Abstract: Objective: The current study was designed to determine if the direction of application of Kinesio® tape has an effect on the time to peak muscle torque of the concentric quadriceps contraction in the healthy young adult population. Background: There are many proposed effects of Kinesio®Tape, but the available research on these effects is limited and of poor quality. Previous studies have shown that when the tape is applied from muscle origin to insertion with 25-50% tension on the tape, the time to peak muscle torque is decreased. There have been very few studies investigating the inhibitory effect that Kinesio® tape claims to have by applying the tape from muscle insertion to origin. Further research is necessary to explore the true effects that the directionality of application of the tape has on healthy muscle function. Methods: This study was a randomized clinical trial consisting of 21 participants who performed 10 repetitions of maximum effort concentric quadriceps at 60 degrees/second, 120 degrees/second, and 180 degrees/second in a randomly assigned order of three taping conditions over three testing days. Each participant performed 10 repetitions of maximum effort concentric quadriceps contractions with one of the three taping conditions and without tape on each of the three testing days. The order of taping versus no taping was randomly assigned in addition to the order of the three taping conditions: facilitory Kinesio®Tape application, inhibitory Kinesio®Tape application, and no tension “placebo” Kinesio®Tape application. The Biodex system 4 Pro Isokinetic dynamometer was used to measure the force production of concentric knee extension. Results: The 21 participants (mean ± SD age, 25.0 ± 3.63) completed all three testing days of the study. Data analysis displayed no statistically significant differences in maximum peak torque across all 4 taping conditions (facilitory, inhibitory, no tension placebo, and no tape) at all 3 velocities (60 deg/sec, 120 deg/sec, 180 deg/sec) with p values of 0.506, 0.441, and 0.306 respectively. Analysis of the time to peak muscle torque across all four taping conditions at the three velocities tested revealed no statistically significant differences with p values of 0.056, 0.835, and 0.264 respectively. The time to peak muscle torque at 60 deg/second was further analyzed due to the fact that the p value was close to 0.05. A pairwise comparison among the taping conditions revealed that facilitory taping (from muscle origin to insertion) had the most impact on the decrease in time to peak torque (decrease of 49.52 milliseconds). Analysis of the torque per body weight across all four taping conditions of the three velocities revealed no statistically significant differences with p values of 0.577, 0.894, and 0.691 respectively. Conclusions: Neither facilitory nor inhibitory effects were observed between various directions of application of Kinesio® tape in the healthy young adult population when analyzing peak muscle torque. However, the present study suggests that the facilitory application of Kinesio®Tape decreases the time required to generate peak torque at the velocity of 60 deg/second during a concentric quadriceps contraction. This finding can have important implications for athletes that utilize Kinesio®Tape to improve their sports performance.

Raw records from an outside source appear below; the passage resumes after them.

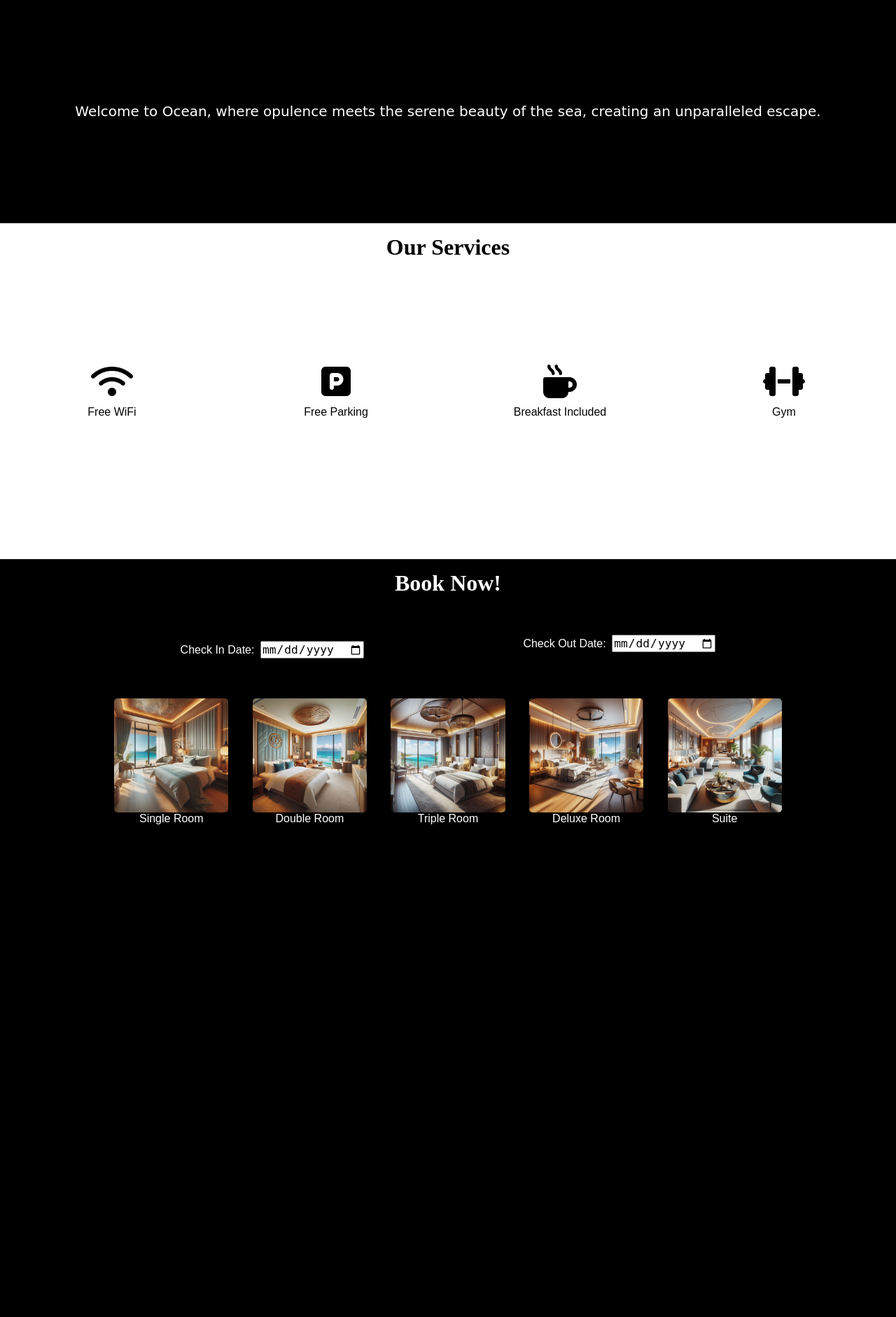
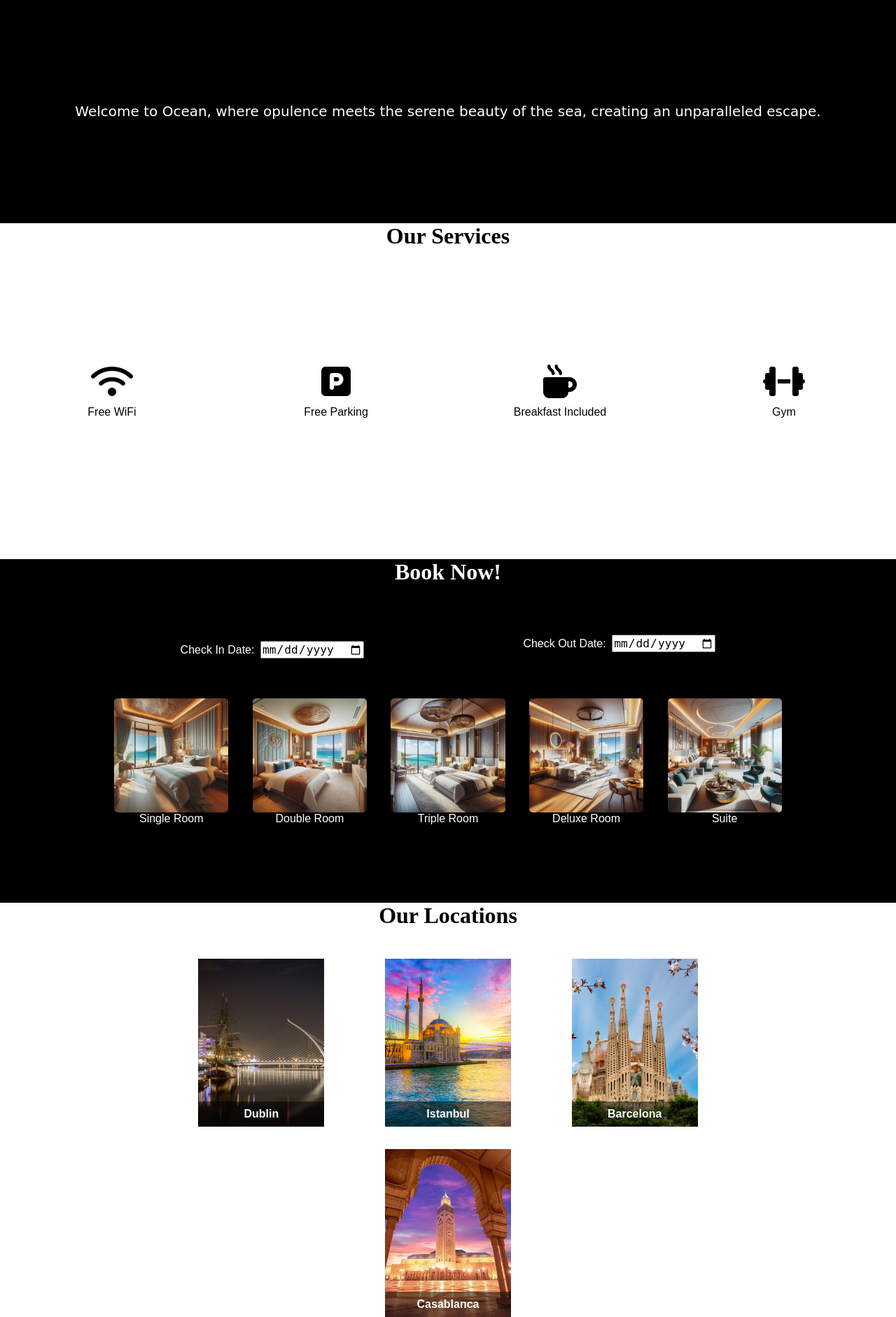
Before and after one commit to farrukh-ahm/oceans_hotel, a Django app: page / in a window 1280 px wide; the page is wider, and only the part inside the window is pictured. Shown: the part 641-2523 px from the top of that part at 70% size. Before the commit the page ends 1819 px from the top of that part, so only its background shows below. Run offline with Django 3.2, Linux system fonts and the light colour scheme; some libraries are stand-ins or nearby versions; some web fonts are replaced.

Commit message:
Add locations section

```diff
--- a/static/style.css
+++ b/static/style.css
@@ -33,9 +33,9 @@ body{
     inline-size: 100%;
     block-size: 3.5rem;
     text-align: center;
-    align-content: center;
+    place-items: center;
     font-family: var(--title-font);
-    padding-block: 1em;
+    /* padding-block: 1em; */
     /* background-color: red; */
 
     h2{
@@ -448,3 +448,65 @@ fieldset{
     display: none;
     transition: all 0.3s linear;
 }
+
+/* ---------------- LOCATIONS SECTION ------------------------ */
+
+.locations-section{
+
+    inline-size: 100%;
+    block-size: var(--section-block);
+    background-color: var(--white-section);
+    color: var(--white-section-color);
+    /* place-content: center; */
+
+}
+
+.location-wrapper{
+
+    inline-size: 60%;
+    min-block-size: 20em;
+    margin-block: 1.5em;
+    margin-inline: auto;
+    display: flex;
+    justify-content: space-around;
+    align-items: center;
+    flex-wrap: wrap;
+    gap: 2em;
+    /* background-color: aquamarine; */
+
+}
+
+.loc-card{
+
+    block-size: 15em;
+    aspect-ratio: 3/4;
+    position: relative;
+    background-color: black;
+
+    img{
+        position: absolute;
+        inset: 1;
+        inline-size: 100%;
+        block-size: 100%;
+        object-fit: cover;
+        object-position: center;
+    }
+
+    .para{
+
+        position: absolute;
+        bottom: 0;
+        left: 0;
+        inline-size: 100%;
+        block-size: 2.25em;
+        background-color: rgba(0,0,0,0.5);
+        color: white;
+        text-align: center;
+        align-content: center;
+
+        p{
+            font-weight: 700;
+        }
+    }
+
+}
--- a/templates/index.html
+++ b/templates/index.html
@@ -118,4 +118,36 @@
 
     </section>
 
+    <section class="locations-section">
+
+        <div class="title-container">
+            <h2>Our Locations</h2>
+        </div>
+
+        <div class="location-wrapper">
+
+            <div class="loc-card">
+                <img src="../static/images/dublin.jpeg" alt="">
+                <div class="para"><p>Dublin</p></div>
+            </div>
+
+            <div class="loc-card">
+                <img src="../static/images/istanbul.webp" alt="">
+                <div class="para"><p>Istanbul</p></div>
+            </div>
+
+            <div class="loc-card">
+                <img src="../static/images/barcelona.avif" alt="">
+                <div class="para"><p>Barcelona</p></div>
+            </div>
+
+            <div class="loc-card">
+                <img src="../static/images/casablanca.jpg" alt="">
+                <div class="para"><p>Casablanca</p></div>
+            </div>
+
+        </div>
+
+    </section>
+
 {% endblock %}
```
Also changed, not shown: static/images/barcelona.avif (added), static/images/casablanca.jpg (added), static/images/dublin.jpeg (added), static/images/istanbul.webp (added).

Identifier: Haerle_fgcu_1743_10222 (IID)
Note(s): Degree Awarded: Doctorate in Physical Therapy
Subject(s): Application
Biodex
Concentric
Kinesio Tape
Torque
Persistent Link to This Record: http://purl.flvc.org/fgcu/fd/Haerle_fgcu_1743_10222
Use and Reproduction: All rights reserved.
Host Institution: FGCU